A cappuccino, obviously, because coffee is still only good with like three packets of sugar and a cup of milk added. Like magic, all my exhaustion vanished. In fact, as I walked to my PWR class, I found my hands literally twitching from the caffeine. Totally spastic!

After PWR class, I ordered another cappuccino. Mmm. Good. The next day, I ordered a coffee on my way to class. Then, over lunch, I gave that nifty Starbuck app a try and ordered a venti Café Misto (read: half milk, half coffee – my kind of drink). It’s like liquid energy!

I think I’m addicted to coffee now. I can’t stay awake without it, but it also keeps making my heart skip weirdly and my hands type faster than I ever thought was possible, so maybe I should be worried?

People looooove to argue over whether or not caffeine is healthy. My grandfather (who’s a doctor) has sent me multiple articles about how a study showed that drinking five cups of a coffee a day will lengthen your life and increase your metabolism. It can lower your risk of cancer (according to most studies), seizures, heart attack, liver disease, Parkinson’s disease, Alzheimer’s and type two diabetes. Other people think caffeine is a drug and should be cut from your diet entirely.

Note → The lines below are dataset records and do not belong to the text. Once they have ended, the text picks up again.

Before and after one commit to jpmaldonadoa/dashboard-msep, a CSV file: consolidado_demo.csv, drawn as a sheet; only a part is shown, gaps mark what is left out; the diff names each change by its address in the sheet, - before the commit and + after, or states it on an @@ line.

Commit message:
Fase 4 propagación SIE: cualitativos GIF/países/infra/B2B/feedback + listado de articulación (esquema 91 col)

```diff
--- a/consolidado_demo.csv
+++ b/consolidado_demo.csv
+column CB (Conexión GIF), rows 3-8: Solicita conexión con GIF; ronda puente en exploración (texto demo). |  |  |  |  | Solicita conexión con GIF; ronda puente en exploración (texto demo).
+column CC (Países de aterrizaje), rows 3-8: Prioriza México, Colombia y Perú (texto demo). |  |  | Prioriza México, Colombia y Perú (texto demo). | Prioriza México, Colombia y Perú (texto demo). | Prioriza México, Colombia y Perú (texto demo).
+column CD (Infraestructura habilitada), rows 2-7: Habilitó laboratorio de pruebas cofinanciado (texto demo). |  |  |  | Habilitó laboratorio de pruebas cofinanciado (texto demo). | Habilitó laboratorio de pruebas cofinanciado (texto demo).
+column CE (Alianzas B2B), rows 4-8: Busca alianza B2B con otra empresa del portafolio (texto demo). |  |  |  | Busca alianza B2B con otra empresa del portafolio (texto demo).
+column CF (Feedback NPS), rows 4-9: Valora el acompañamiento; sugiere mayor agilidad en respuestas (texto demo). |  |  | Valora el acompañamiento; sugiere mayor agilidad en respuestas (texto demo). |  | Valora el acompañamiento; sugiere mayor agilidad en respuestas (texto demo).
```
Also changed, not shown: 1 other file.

So I’m not really sure about the health benefits of caffeine … but people sure do seem to drink a lot of it here. In every class, someone is holding a coffee. Coupa is always packed, and there’s always a crowd of caffeine-hungry people clustered around the drinks counter at Starbucks.  Even searching “coffee” on The Stanford Daily website brings up more than 30 pages of results!

It’s a controversial topic on some college campuses (I know, you’d think people would have more important issues to talk about, right?). Indiana University, for example, recently capped the number of expresso shots students can order after one poor student tried to order twenty shots, which sounds like a heart attack in a Starbucks cup.  Hopefully Stanford would never try to regulate our coffee consumption; that would go down about as well as the alcohol policy.

Am I slightly worried I sold my soul to the devil? Maybe. I can just see myself in 20 years watching on the news “Coffee Linked to Host of Health Problems” and wanting to hit my idiot freshman self for starting such a bad habit. Do I feel slightly guilty for betraying my tea obsession? Yes, and I want to extend an apology to David’s Tea.

On the other hand, now I get to try all the best coffee shops on and off campus, which is exciting. My next stop will be at Philz CoffeeI’ve heard it has a cult following …

 

Written while drinking a venti latte from Starbucks. Email Caroline Dunn at cwdunn98 ‘at’ stanford.edu with coffee recommendations.